Revision comparison data:

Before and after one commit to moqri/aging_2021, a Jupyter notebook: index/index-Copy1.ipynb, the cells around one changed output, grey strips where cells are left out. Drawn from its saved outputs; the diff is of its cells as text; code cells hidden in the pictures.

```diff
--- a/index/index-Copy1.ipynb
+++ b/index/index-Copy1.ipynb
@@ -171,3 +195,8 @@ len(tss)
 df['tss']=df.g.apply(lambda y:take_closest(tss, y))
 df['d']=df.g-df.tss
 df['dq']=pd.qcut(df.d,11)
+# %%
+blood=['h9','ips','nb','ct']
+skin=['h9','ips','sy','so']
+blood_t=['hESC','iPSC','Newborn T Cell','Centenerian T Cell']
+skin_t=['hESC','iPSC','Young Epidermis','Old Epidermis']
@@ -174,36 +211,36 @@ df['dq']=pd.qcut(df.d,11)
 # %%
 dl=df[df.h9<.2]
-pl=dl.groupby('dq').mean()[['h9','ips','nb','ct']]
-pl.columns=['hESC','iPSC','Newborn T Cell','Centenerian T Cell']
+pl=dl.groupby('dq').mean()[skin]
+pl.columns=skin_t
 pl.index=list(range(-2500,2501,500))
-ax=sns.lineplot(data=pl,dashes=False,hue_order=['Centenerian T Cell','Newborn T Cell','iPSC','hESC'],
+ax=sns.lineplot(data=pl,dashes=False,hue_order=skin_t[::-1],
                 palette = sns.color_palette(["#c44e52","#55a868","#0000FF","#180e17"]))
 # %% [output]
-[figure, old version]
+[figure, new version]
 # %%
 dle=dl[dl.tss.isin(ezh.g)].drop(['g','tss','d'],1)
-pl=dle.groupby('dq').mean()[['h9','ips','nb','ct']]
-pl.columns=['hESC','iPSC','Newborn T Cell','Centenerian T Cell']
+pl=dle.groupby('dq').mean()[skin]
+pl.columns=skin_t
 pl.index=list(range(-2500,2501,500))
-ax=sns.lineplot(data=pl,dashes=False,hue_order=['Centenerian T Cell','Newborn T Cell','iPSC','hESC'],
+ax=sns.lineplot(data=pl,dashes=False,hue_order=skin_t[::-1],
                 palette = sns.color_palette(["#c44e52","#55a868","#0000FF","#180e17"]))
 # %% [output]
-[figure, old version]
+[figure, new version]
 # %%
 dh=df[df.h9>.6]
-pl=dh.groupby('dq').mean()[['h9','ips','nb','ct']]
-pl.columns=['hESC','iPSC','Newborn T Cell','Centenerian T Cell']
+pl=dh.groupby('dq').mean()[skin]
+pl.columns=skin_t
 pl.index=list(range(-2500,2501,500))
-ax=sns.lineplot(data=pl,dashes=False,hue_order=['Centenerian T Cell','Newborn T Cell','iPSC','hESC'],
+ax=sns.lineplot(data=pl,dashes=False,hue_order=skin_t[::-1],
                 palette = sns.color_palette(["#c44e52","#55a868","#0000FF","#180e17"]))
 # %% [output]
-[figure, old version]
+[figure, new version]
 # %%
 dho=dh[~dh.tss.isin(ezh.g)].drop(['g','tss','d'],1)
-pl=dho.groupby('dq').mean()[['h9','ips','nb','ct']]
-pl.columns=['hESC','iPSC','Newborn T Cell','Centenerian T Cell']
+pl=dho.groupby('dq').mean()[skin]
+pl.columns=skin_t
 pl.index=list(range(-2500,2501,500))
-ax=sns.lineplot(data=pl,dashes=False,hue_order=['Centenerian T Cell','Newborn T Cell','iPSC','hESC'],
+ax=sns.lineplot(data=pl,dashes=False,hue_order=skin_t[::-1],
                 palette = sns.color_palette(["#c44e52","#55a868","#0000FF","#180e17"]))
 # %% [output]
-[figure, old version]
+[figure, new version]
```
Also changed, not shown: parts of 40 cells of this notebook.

==

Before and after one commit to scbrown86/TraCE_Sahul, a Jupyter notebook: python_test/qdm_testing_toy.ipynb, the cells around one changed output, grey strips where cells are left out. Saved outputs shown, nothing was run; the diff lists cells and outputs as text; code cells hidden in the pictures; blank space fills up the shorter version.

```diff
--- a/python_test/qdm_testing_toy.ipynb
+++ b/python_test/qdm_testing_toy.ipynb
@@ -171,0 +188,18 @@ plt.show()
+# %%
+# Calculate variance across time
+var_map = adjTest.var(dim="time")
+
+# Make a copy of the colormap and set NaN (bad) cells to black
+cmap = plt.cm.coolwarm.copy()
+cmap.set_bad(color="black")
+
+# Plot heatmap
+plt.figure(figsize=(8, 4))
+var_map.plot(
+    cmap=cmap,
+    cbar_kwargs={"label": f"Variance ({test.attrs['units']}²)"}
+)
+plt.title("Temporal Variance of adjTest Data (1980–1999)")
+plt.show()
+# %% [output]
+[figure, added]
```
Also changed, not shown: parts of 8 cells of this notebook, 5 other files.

• **How to complete this task**
Read through the entries, then copy every line where the string "mean" is found.

• **Response to the task**
-pl=dl.groupby('dq').mean()[['h9','ips','nb','ct']]
+pl=dl.groupby('dq').mean()[skin]
-pl=dle.groupby('dq').mean()[['h9','ips','nb','ct']]
+pl=dle.groupby('dq').mean()[skin]
-pl=dh.groupby('dq').mean()[['h9','ips','nb','ct']]
+pl=dh.groupby('dq').mean()[skin]
-pl=dho.groupby('dq').mean()[['h9','ips','nb','ct']]
+pl=dho.groupby('dq').mean()[skin]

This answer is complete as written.